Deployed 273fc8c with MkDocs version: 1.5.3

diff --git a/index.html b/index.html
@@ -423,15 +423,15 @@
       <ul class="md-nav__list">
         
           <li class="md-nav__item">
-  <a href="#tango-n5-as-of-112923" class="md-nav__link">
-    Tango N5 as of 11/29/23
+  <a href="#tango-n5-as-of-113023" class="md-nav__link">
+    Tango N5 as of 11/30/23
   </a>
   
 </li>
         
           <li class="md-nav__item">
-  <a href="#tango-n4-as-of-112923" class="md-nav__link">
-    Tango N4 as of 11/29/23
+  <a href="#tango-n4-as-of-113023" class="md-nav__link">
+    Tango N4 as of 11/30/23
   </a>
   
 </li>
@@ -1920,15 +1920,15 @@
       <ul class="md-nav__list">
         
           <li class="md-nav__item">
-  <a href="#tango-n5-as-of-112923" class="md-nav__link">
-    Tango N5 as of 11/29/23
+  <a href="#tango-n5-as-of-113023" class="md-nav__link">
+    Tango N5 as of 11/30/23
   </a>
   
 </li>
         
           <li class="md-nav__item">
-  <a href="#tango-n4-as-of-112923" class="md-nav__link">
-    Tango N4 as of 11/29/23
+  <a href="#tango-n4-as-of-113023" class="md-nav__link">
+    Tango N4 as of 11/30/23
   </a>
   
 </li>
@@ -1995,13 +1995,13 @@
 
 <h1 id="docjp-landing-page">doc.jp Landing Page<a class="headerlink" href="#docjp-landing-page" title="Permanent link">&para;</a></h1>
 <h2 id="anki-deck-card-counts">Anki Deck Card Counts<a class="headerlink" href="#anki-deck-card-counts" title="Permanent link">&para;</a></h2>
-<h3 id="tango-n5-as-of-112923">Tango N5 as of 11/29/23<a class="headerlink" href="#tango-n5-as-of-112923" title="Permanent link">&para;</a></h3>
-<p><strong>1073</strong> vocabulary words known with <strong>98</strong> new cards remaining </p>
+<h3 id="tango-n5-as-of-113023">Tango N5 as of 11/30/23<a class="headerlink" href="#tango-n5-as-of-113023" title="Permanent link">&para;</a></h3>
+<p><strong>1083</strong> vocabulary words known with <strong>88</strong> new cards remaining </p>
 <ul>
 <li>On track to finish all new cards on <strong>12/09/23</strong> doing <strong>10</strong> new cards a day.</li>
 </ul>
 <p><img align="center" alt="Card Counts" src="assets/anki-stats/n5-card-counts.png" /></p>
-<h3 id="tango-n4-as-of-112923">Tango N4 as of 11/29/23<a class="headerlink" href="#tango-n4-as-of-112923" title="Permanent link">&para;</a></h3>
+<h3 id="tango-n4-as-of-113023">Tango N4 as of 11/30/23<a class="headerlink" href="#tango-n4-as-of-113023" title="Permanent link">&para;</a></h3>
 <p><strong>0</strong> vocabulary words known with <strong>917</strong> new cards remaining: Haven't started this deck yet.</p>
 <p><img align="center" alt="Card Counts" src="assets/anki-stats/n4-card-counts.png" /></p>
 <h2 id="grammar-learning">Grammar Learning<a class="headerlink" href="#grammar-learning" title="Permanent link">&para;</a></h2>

════

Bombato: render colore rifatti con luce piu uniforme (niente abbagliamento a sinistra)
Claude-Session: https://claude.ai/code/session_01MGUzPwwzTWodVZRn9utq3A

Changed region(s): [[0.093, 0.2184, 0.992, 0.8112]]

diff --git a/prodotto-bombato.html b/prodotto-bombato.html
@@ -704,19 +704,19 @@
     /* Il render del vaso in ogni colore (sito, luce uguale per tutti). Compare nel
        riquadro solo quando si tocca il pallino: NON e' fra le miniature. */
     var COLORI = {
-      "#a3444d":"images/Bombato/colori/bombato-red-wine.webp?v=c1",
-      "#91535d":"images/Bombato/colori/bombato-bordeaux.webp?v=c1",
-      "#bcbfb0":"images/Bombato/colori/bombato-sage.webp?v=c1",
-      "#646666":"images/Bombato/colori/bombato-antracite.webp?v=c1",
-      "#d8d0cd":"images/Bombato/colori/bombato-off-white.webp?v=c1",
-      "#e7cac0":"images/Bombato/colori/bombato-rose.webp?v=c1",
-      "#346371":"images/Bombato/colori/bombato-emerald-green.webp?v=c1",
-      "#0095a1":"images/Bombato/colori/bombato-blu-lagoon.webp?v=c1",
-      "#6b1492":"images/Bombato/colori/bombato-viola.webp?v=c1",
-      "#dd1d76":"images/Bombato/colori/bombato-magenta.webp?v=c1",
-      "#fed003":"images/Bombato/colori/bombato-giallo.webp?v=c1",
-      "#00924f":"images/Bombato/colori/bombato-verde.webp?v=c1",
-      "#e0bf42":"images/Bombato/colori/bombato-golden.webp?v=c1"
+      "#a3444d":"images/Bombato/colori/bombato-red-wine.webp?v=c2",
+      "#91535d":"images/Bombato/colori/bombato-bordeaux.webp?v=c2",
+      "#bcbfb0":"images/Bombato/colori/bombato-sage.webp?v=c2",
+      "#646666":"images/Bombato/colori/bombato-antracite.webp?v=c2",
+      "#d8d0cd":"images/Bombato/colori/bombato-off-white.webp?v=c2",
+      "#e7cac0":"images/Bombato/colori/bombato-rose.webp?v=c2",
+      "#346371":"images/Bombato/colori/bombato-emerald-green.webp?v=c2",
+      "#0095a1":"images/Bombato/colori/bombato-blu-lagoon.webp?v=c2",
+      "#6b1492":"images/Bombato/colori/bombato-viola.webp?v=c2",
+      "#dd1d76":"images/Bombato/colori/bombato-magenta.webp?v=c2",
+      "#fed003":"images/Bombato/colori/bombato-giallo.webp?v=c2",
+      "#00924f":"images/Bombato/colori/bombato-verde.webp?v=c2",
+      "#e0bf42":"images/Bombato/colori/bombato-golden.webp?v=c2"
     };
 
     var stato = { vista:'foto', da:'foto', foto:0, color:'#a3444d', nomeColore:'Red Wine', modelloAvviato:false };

════

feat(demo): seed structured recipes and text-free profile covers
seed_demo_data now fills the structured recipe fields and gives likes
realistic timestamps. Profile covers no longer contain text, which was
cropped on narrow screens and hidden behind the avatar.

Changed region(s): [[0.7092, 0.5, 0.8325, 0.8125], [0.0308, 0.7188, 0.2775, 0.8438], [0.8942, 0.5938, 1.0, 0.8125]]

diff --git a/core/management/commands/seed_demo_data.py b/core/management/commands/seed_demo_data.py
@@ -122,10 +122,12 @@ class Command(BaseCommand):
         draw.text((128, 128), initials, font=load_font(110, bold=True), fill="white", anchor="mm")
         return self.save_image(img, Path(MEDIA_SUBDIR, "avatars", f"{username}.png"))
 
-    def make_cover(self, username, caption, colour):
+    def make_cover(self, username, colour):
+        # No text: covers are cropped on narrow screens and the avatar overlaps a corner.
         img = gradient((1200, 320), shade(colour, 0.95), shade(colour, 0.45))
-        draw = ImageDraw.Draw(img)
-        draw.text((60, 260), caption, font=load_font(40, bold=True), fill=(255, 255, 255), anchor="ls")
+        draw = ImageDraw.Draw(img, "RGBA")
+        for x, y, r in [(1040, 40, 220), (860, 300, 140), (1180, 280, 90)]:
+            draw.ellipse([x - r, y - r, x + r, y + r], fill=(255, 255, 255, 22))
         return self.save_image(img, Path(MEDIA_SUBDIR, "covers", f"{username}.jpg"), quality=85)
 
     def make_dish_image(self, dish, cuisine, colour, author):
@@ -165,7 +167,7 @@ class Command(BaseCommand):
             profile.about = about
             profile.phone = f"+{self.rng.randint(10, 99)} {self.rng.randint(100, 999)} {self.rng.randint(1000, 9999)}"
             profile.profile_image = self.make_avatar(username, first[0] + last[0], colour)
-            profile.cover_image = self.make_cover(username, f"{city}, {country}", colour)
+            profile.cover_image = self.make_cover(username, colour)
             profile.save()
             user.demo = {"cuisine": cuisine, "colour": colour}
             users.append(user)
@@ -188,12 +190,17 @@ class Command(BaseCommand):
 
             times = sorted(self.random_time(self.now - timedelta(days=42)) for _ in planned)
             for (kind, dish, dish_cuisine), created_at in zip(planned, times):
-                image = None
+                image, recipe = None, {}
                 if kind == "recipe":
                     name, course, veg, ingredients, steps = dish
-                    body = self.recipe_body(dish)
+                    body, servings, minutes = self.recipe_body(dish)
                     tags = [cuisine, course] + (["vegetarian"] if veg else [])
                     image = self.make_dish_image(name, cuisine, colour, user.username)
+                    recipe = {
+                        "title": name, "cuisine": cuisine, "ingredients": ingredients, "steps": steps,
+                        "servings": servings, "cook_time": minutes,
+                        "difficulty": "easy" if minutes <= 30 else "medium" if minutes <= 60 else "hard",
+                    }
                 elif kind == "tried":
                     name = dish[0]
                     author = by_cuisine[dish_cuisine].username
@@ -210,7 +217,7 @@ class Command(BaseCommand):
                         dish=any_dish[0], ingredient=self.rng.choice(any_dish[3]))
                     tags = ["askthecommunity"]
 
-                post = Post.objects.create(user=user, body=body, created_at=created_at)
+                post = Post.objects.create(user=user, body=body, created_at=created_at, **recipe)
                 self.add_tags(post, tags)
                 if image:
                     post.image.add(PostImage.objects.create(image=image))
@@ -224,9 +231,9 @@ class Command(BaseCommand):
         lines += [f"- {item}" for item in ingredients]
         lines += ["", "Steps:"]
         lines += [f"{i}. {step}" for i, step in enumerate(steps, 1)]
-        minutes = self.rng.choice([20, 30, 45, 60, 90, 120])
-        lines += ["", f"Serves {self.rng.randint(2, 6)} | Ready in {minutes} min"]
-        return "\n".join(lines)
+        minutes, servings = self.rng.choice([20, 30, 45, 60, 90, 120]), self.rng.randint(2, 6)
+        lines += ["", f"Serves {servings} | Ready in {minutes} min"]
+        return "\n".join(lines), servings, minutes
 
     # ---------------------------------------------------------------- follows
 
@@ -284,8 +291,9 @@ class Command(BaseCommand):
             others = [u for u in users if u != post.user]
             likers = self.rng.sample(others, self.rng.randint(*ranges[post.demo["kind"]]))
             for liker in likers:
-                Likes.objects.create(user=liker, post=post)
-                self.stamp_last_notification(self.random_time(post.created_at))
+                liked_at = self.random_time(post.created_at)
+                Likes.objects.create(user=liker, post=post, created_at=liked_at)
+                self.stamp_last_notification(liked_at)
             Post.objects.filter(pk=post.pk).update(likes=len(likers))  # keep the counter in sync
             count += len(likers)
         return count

════

WHAT TO DO:
Above this instruction are the records; retype exactly the lines from the one containing "Deck Card Counts<a" up to and including the one containing "<p><strong>0</strong> vocabulary words".

SOLUTION FOR THIS TASK:
 <h2 id="anki-deck-card-counts">Anki Deck Card Counts<a class="headerlink" href="#anki-deck-card-counts" title="Permanent link">&para;</a></h2>
-<h3 id="tango-n5-as-of-112923">Tango N5 as of 11/29/23<a class="headerlink" href="#tango-n5-as-of-112923" title="Permanent link">&para;</a></h3>
-<p><strong>1073</strong> vocabulary words known with <strong>98</strong> new cards remaining </p>
+<h3 id="tango-n5-as-of-113023">Tango N5 as of 11/30/23<a class="headerlink" href="#tango-n5-as-of-113023" title="Permanent link">&para;</a></h3>
+<p><strong>1083</strong> vocabulary words known with <strong>88</strong> new cards remaining </p>
 <ul>
 <li>On track to finish all new cards on <strong>12/09/23</strong> doing <strong>10</strong> new cards a day.</li>
 </ul>
 <p><img align="center" alt="Card Counts" src="assets/anki-stats/n5-card-counts.png" /></p>
-<h3 id="tango-n4-as-of-112923">Tango N4 as of 11/29/23<a class="headerlink" href="#tango-n4-as-of-112923" title="Permanent link">&para;</a></h3>
+<h3 id="tango-n4-as-of-113023">Tango N4 as of 11/30/23<a class="headerlink" href="#tango-n4-as-of-113023" title="Permanent link">&para;</a></h3>
 <p><strong>0</strong> vocabulary words known with <strong>917</strong> new cards remaining: Haven't started this deck yet.</p>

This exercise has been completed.